The old news: Masterpiece Mystery! does Sherlock Holmes. The new and exciting news: You've never seen the fabled sleuth quite like this.
Want more Matt Roush? Subscribe to TV Guide Magazine now!
Sherlock, which premieres the first of three delightful 90-minute movies on PBS this Sunday (check local schedules), is the brainchild of Steven Moffat (perpetrator of the latest series of Doctor Who as well as an acclaimed updating of Jekyll several years ago) — and it's wonderful brain candy. The twist: This Sherlock is operating in the 21st century, and while he's still at 221B Baker Street, times have changed — although Holmes himself remains as prickly, mercurial and maddening as ever.
Benedict Cumberbatch (a name out of Dickens, no?) is the new Sherlock, and he cuts a dashing and boyishly impulsive figure, as he tackles baroque and exotic cases with the assistance of a droll ex-Army Dr. John Watson (Martin Freeman of the original The Office), who's got a bit of PTSD going on as he chronicles their exploits in a blog. (Holmes maintains a "Science of Deduction" website and would rather text than socially interact with others.)
Like another masterful British detective on display this month, BBC America's tormented Luther, Holmes' quirks create a ripple of unease and suspicion among his colleagues. When a resentful local detective describes Holmes as a psychopath, the canny consultant begs to differ. "I'm a high-functioning sociopath. Do your research!" The assumption is understandable, given that we see him at one memorable point shooting holes in his drawing-room wall, out of sheer boredom.

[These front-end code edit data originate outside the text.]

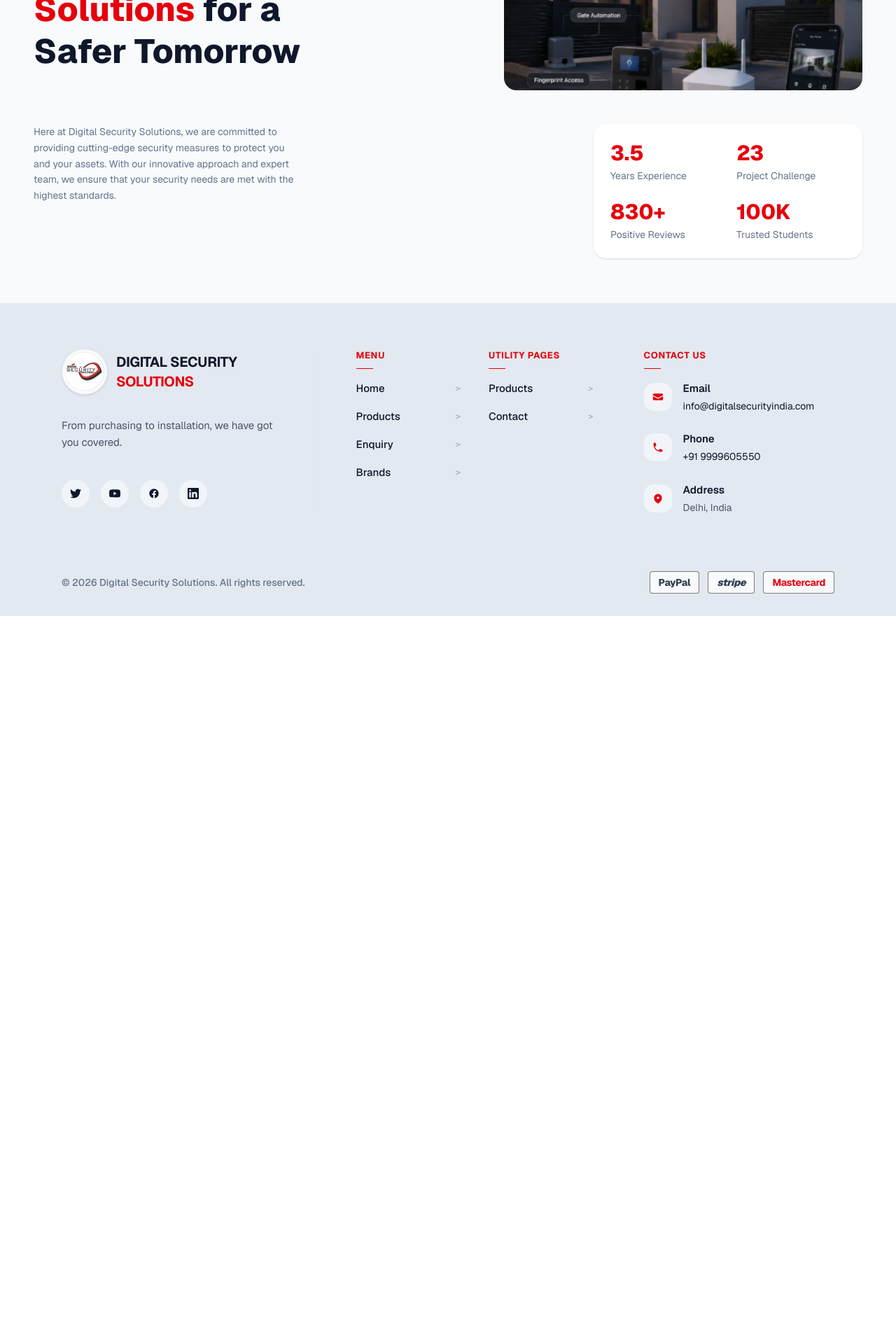
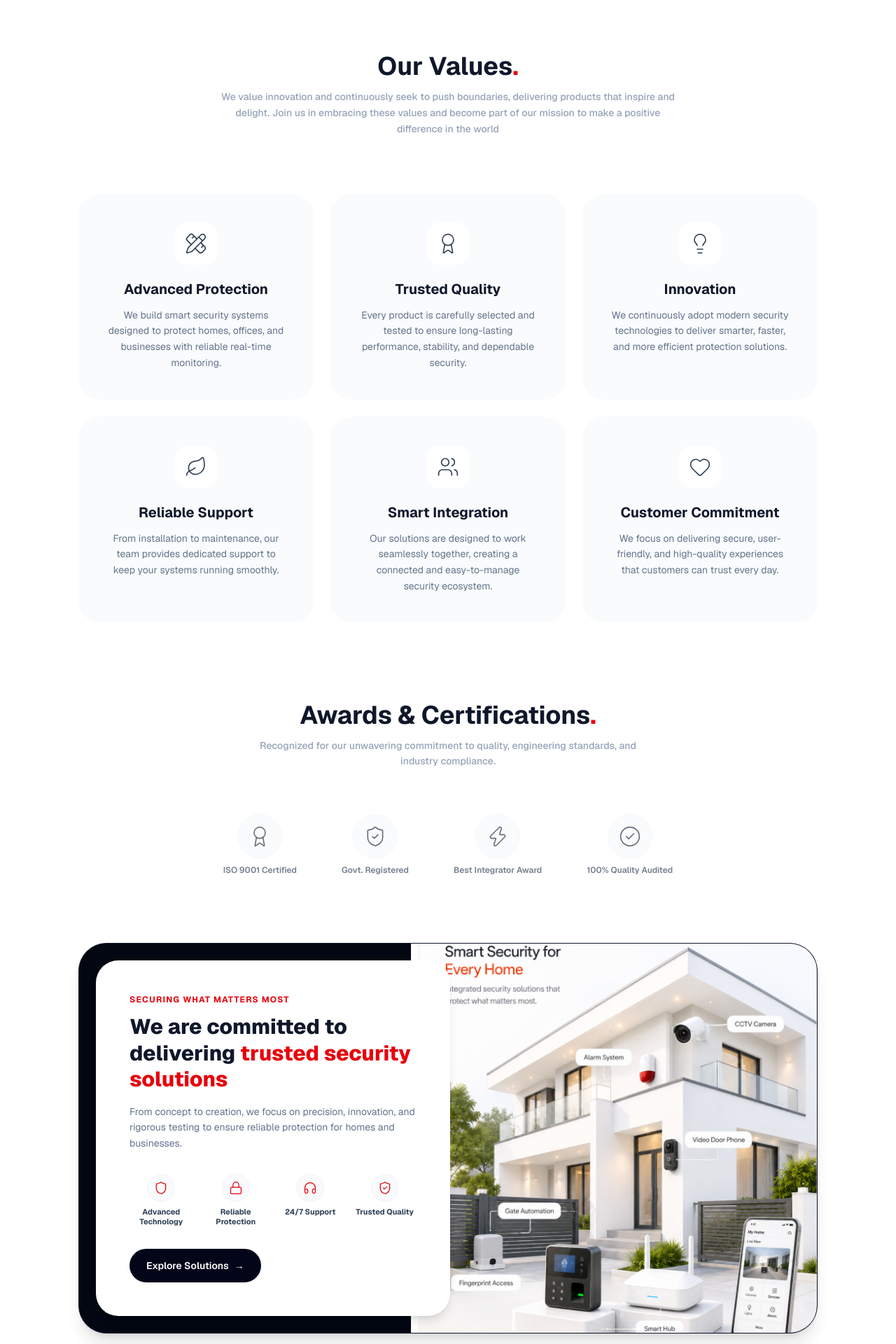
Before and after one commit to SkSin19/DSS_Website, a Next.js app: page /about in a window 1280 px wide. Shown: the part 400-2320 px from the top of the page at 70% size. Before the commit the page ends 1280 px from the top, so only its background shows below. Built offline with nearby package versions, Linux system fonts and the light colour scheme; no server answers.

Commit message:
feat: customize About Us page, redesign home categories grid, and update navbar link hover behaviors

```diff
--- /dev/null
+++ b/app/solutions/services/page.tsx
@@ -0,0 +1,12 @@
+import type { Metadata } from "next";
+import ServicesPage from "@/components/sections/ServicesPage";
+
+export const metadata: Metadata = {
+  title: "Services",
+  description:
+    "Explore our security services — Home Automation, Biometric Attendance, Fire Alarm, Gate Automation, Intrusion Alarm and more.",
+};
+
+export default function Services() {
+  return <ServicesPage />;
+}
--- a/components/layout/Navbar.tsx
+++ b/components/layout/Navbar.tsx
@@ -106,7 +106,7 @@ export default function Navbar() {
                   <Link
                     href={link.href}
                     id={`nav-link-${link.label.toLowerCase().replace(/\s+/g, "-")}`}
-                    className="px-4 py-2 text-sm font-medium text-gray-600 hover:text-red-600 rounded-lg transition-colors duration-200 focus-ring inline-flex items-center gap-1"
+                    className="px-4 py-2 text-sm font-medium text-gray-900 hover:!text-red-600 rounded-lg transition-colors duration-200 focus-ring inline-flex items-center gap-1"
                   >
                     {link.label}
                     <svg
@@ -154,7 +154,7 @@ export default function Navbar() {
                   <Link
                     href={link.href}
                     id={`nav-link-${link.label.toLowerCase().replace(/\s+/g, "-")}`}
-                    className="px-4 py-2 text-sm font-medium text-gray-600 hover:text-red-600 rounded-lg transition-colors duration-200 focus-ring inline-flex items-center gap-1"
+                    className="px-4 py-2 text-sm font-medium text-gray-900 hover:!text-red-600 rounded-lg transition-colors duration-200 focus-ring inline-flex items-center gap-1"
                   >
                     {link.label}
                     <svg
@@ -205,7 +205,7 @@ export default function Navbar() {
                 <Link
                   href={link.href}
                   id={`nav-link-${link.label.toLowerCase().replace(/\s+/g, "-")}`}
-                  className="px-4 py-2 text-sm font-medium text-gray-600 hover:text-red-600 rounded-lg transition-colors duration-200 focus-ring"
+                  className="px-4 py-2 text-sm font-medium text-gray-900 hover:!text-red-600 rounded-lg transition-colors duration-200 focus-ring"
                 >
                   {link.label}
                 </Link>
--- a/components/sections/AboutUs.tsx
+++ b/components/sections/AboutUs.tsx
@@ -1,69 +1,205 @@
+import React from "react";
 import Image from "next/image";
-import React from "react";
+import Link from "next/link";
+import {
+  PencilRuler,
+  Award,
+  Lightbulb,
+  Leaf,
+  Users,
+  Heart,
+  Shield,
+  Lock,
+  Headphones,
+  ShieldCheck,
+  Zap,
+  CheckCircle2
+} from "lucide-react";
 
-function AboutUs() {
+const VALUES = [
+  {
+    icon: (className: string) => <PencilRuler className={className} />,
+    title: "Advanced Protection",
+    description: "We build smart security systems designed to protect homes, offices, and businesses with reliable real-time monitoring.",
+  },
+  {
+    icon: (className: string) => <Award className={className} />,
+    title: "Trusted Quality",
+    description: "Every product is carefully selected and tested to ensure long-lasting performance, stability, and dependable security.",
+  },
+  {
+    icon: (className: string) => <Lightbulb className={className} />,
+    title: "Innovation",
+    description: "We continuously adopt modern security technologies to deliver smarter, faster, and more efficient protection solutions.",
+  },
+  {
+    icon: (className: string) => <Leaf className={className} />,
+    title: "Reliable Support",
+    description: "From installation to maintenance, our team provides dedicated support to keep your systems running smoothly.",
+  },
+  {
+    icon: (className: string) => <Users className={className} />,
+    title: "Smart Integration",
+    description: "Our solutions are designed to work seamlessly together, creating a connected and easy-to-manage security ecosystem.",
+  },
+  {
+    icon: (className: string) => <Heart className={className} />,
+    title: "Customer Commitment",
+    description: "We focus on delivering secure, user-friendly, and high-quality experiences that customers can trust every day.",
+  },
+];
+
+export default function AboutUs() {
   return (
-    <div id="about" className="about-us bg-gray-50 select-none">
-      <div className="container mx-auto py-16 px-6 md:px-12">
-        {/* Top Row: Heading + Image */}
-        <div className="flex flex-col md:flex-row items-center justify-between gap-8 mb-12">
-          {/* Left: Heading */}
-          <div className="flex-1 max-w-sm">
-            <p className="text-red-600 font-semibold text-sm mb-3">
-              How It Started
+    <div id="about" className="about-us bg-white select-none py-16 sm:py-20 md:py-24">
+      <div className="max-w-6xl mx-auto px-6 md:px-12 flex flex-col items-center">
+        {/* About Us Heading & Paragraph */}
+        <h1 className="text-4xl md:text-5xl font-bold text-gray-900 mb-6 text-center">
+          About Us<span className="text-red-600">.</span>
+        </h1>
+        <p className="text-gray-700 text-sm sm:text-base md:text-lg leading-relaxed max-w-4xl font-normal mb-16 sm:mb-20 text-center">
+          Digital Security Solutions is your trusted provider for advanced, state-of-the-art security systems. Established in 2010, we have spent over a decade delivering tailored security solutions to a diverse range of residential and commercial clients. We understand that protecting your loved ones and assets is your highest priority. That is why we are committed to equipping you with outstanding, reliable security products designed to ensure your complete peace of mind.
         </p>
-            <h1 className="text-4xl md:text-5xl font-extrabold text-gray-900 leading-tight">
-              Next Generation <span className="text-red-600">Digital Security Solutions</span> for a Safer Tomorrow
-            </h1>
+
+        {/* Our Values Section */}
+        <h2 className="text-3xl md:text-4xl font-bold text-gray-900 mb-3 text-center">
+          Our Values<span className="text-red-600">.</span>
+        </h2>
+        <p className="text-gray-400 text-xs sm:text-sm leading-relaxed max-w-2xl font-medium mb-12 sm:mb-16 text-center">
+          We value innovation and continuously seek to push boundaries, delivering products that inspire and delight. Join us in embracing these values and become part of our mission to make a positive difference in the world
+        </p>
+
+        {/* Values Grid */}
+        <div className="grid grid-cols-1 md:grid-cols-3 gap-6 w-full mt-4">
+          {VALUES.map((value, index) => (
+            <div
+              key={index}
+              className="group flex flex-col items-center text-center p-8 sm:p-10 rounded-[2rem] bg-[#f5f8fc]/60 border border-transparent hover:border-red-100/50 hover:bg-[#f3f7fd] hover:shadow-[0_8px_30px_rgba(239,68,68,0.04)] transition-all duration-300"
+            >
+              <div className="mb-5 flex items-center justify-center p-3.5 rounded-2xl bg-white border border-gray-100/30 group-hover:border-red-200 group-hover:bg-red-50 transition-all duration-300">
+                {value.icon("w-8 h-8 text-gray-700 group-hover:text-red-600 stroke-[1.25] transition-colors duration-300")}
+              </div>
+              <h3 className="text-lg sm:text-xl font-bold text-gray-900 mb-3 group-hover:text-red-600 transition-colors">
+                {value.title}
+              </h3>
+              <p className="text-gray-500 text-xs sm:text-sm leading-relaxed font-normal">
+                {value.description}
+              </p>
+            </div>
+          ))}
         </div>
 
-          {/* Right: Image */}
-          <div className="flex-1 flex justify-end w-full">
-            <div className="rounded-2xl overflow-hidden bg-blue-100 w-full md:max-w-lg h-72 md:h-96 relative">
-              <Image
-                src="/images/general/get-in-touch.png"
-                alt="About us"
-                fill
-                className="object-cover"
-              />
+        {/* Awards & Certifications Section */}
+        <div className="w-full mt-24 sm:mt-28 mb-16 flex flex-col items-center text-center">
+          <h2 className="text-3xl md:text-4xl font-bold text-gray-900 mb-3">
+            Awards & Certifications<span className="text-red-600">.</span>
+          </h2>
+          <p className="text-gray-400 text-xs sm:text-sm leading-relaxed max-w-xl font-medium mb-12">
+            Recognized for our unwavering commitment to quality, engineering standards, and industry compliance.
+          </p>
+          <div className="flex flex-wrap justify-center items-center gap-8 md:gap-16 opacity-75 mt-4">
+            <div className="flex flex-col items-center gap-2">
+              <div className="w-16 h-16 rounded-full bg-gray-50 border border-gray-100 flex items-center justify-center text-gray-700">
+                <Award className="w-8 h-8 stroke-[1.25]" />
+              </div>
+              <span className="text-xs font-semibold text-gray-600">ISO 9001 Certified</span>
+            </div>
+            <div className="flex flex-col items-center gap-2">
+              <div className="w-16 h-16 rounded-full bg-gray-50 border border-gray-100 flex items-center justify-center text-gray-700">
+                <ShieldCheck className="w-8 h-8 stroke-[1.25]" />
+              </div>
+              <span className="text-xs font-semibold text-gray-600">Govt. Registered</span>
+            </div>
+            <div className="flex flex-col items-center gap-2">
+              <div className="w-16 h-16 rounded-full bg-gray-50 border border-gray-100 flex items-center justify-center text-gray-700">
+                <Zap className="w-8 h-8 stroke-[1.25]" />
+              </div>
+              <span className="text-xs font-semibold text-gray-600">Best Integrator Award</span>
+            </div>
+            <div className="flex flex-col items-center gap-2">
+              <div className="w-16 h-16 rounded-full bg-gray-50 border border-gray-100 flex items-center justify-center text-gray-700">
+                <CheckCircle2 className="w-8 h-8 stroke-[1.25]" />
+              </div>
+              <span className="text-xs font-semibold text-gray-600">100% Quality Audited</span>
             </div>
           </div>
         </div>
 
-        {/* Bottom Row: Description + Stats */}
-        <div className="flex flex-col md:flex-row items-start justify-between gap-8">
-          {/* Left: Description */}
-          <div className="flex-1 max-w-sm">
-            <p className="text-gray-500 text-sm leading-relaxed">
-              Here at Digital Security Solutions, we are committed to providing cutting-edge security measures to protect you and your assets. With our innovative approach and expert team, we ensure that your security needs are met with the highest standards.
-            </p>
+        {/* Commitment Banner Card */}
+        <div className="relative w-full rounded-[2.5rem] bg-[#030712] overflow-hidden flex flex-col md:flex-row shadow-xl border border-slate-900 min-h-[420px] mt-8">
+          {/* Background image on the right */}
+          <div className="absolute right-0 top-0 bottom-0 w-full md:w-[55%] z-0 h-full min-h-[250px] md:min-h-auto">
+            <Image
+              src="/images/general/PUBLIC_NEXT_GET_IN_TOUCH.png"
+              alt="Trusted security solutions"
+              fill
+              className="object-cover object-center"
+              unoptimized
+            />
+            {/* Subtle overlay for mobile readibility */}
+            <div className="absolute inset-0 bg-slate-950/40 md:bg-transparent" />
           </div>
 
-          {/* Right: Stats Grid */}
-          <div className="flex-1 max-w-sm">
-            <div className="bg-white rounded-2xl shadow-sm p-6 grid grid-cols-2 gap-6">
+          {/* Floating White Panel on the Left */}
+          <div className="relative z-10 bg-white rounded-[2rem] p-8 sm:p-10 md:p-12 m-4 md:m-6 max-w-full md:max-w-[48%] flex flex-col justify-between shadow-lg">
             <div>
-                <p className="text-3xl font-extrabold text-red-600">3.5</p>
-                <p className="text-gray-500 text-sm mt-1">Years Experience</p>
+              <span className="text-red-600 text-[10px] sm:text-xs font-bold tracking-widest uppercase mb-3 block">
+                Securing What Matters Most
+              </span>
+              <h3 className="text-2xl sm:text-3xl font-extrabold text-slate-900 leading-tight mb-4">
+                We are committed to delivering <span className="text-red-600">trusted security solutions</span>
+              </h3>
+              <p className="text-slate-500 text-xs sm:text-sm leading-relaxed mb-6 sm:mb-8 font-normal">
+                From concept to creation, we focus on precision, innovation, and rigorous testing to ensure reliable protection for homes and businesses.
+              </p>
+
+              {/* 4 Features row */}
+              <div className="grid grid-cols-4 gap-2 sm:gap-4 mb-8">
+                <div className="flex flex-col items-center">
+                  <div className="w-10 h-10 rounded-full bg-slate-50 border border-slate-100 flex items-center justify-center text-red-600 mb-2">
+                    <Shield className="w-5 h-5 stroke-[1.5]" />
                   </div>
-              <div>
-                <p className="text-3xl font-extrabold text-red-600">23</p>
-                <p className="text-gray-500 text-sm mt-1">Project Challenge</p>
+                  <span className="text-[10px] sm:text-[11px] font-bold text-slate-700 text-center leading-tight">
+                    Advanced Technology
+                  </span>
                 </div>
-              <div>
-                <p className="text-3xl font-extrabold text-red-600">830+</p>
-                <p className="text-gray-500 text-sm mt-1">Positive Reviews</p>
+                <div className="flex flex-col items-center">
+                  <div className="w-10 h-10 rounded-full bg-slate-50 border border-slate-100 flex items-center justify-center text-red-600 mb-2">
+                    <Lock className="w-5 h-5 stroke-[1.5]" />
                   </div>
-              <div>
-                <p className="text-3xl font-extrabold text-red-600">100K</p>
-                <p className="text-gray-500 text-sm mt-1">Trusted Students</p>
+                  <span className="text-[10px] sm:text-[11px] font-bold text-slate-700 text-center leading-tight">
+                    Reliable Protection
+                  </span>
+                </div>
+                <div className="flex flex-col items-center">
+                  <div className="w-10 h-10 rounded-full bg-slate-50 border border-slate-100 flex items-center justify-center text-red-600 mb-2">
+                    <Headphones className="w-5 h-5 stroke-[1.5]" />
+                  </div>
+                  <span className="text-[10px] sm:text-[11px] font-bold text-slate-700 text-center leading-tight">
+                    24/7 Support
+                  </span>
+                </div>
+                <div className="flex flex-col items-center">
+                  <div className="w-10 h-10 rounded-full bg-slate-50 border border-slate-100 flex items-center justify-center text-red-600 mb-2">
+                    <ShieldCheck className="w-5 h-5 stroke-[1.5]" />
+                  </div>
+                  <span className="text-[10px] sm:text-[11px] font-bold text-slate-700 text-center leading-tight">
+                    Trusted Quality
+                  </span>
                 </div>
               </div>
+            </div>
+
+            <Link
+              href="/solutions"
+              className="inline-flex items-center justify-center bg-slate-950 hover:bg-red-600 !text-white font-semibold text-xs sm:text-sm px-6 py-3.5 rounded-full self-start transition-colors duration-200"
+              style={{ color: "white" }}
+            >
+              Explore Solutions <span className="ml-2">→</span>
+            </Link>
           </div>
         </div>
       </div>
     </div>
   );
 }
-
-export default AboutUs;
```
Also changed, not shown: components/sections/ProductCategories.tsx (+13 -23 lines), lib/constants.ts (+20 -28 lines), 1 other file (tests, documents, lock files or other folders). Lines whose indentation alone changed are shown as unchanged.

"Dear God, what is it like in your funny little brains? It must be so boring," laments the modern Sherlock as he plies his deductive trade, texting and googling addictively. Sherlock fabulously takes us inside Holmes' legendary mind, as clues and symbols materialize in the air, Beautiful Mind-style.
His mental acuity and arrogance are a source of frequent astonishment and occasional embarrassment to Watson. Their adventures are never boring. Clever and harrowing, but also often hilarious, the stories move us ever closer to a fateful encounter with Holmes' arch-nemesis Moriarty. Some things never change.
Sherlock is the rare reinvention that's likely to enchant purists as well as those yearning for a new look at an old favorite. Should you bookmark it now on your DVR? The answer, my dear reader and viewer, is elementary.
Sherlock premieres Sunday, 9/8c (check local schedules), on PBS' Masterpiece Mystery!
Subscribe to TV Guide Magazine now!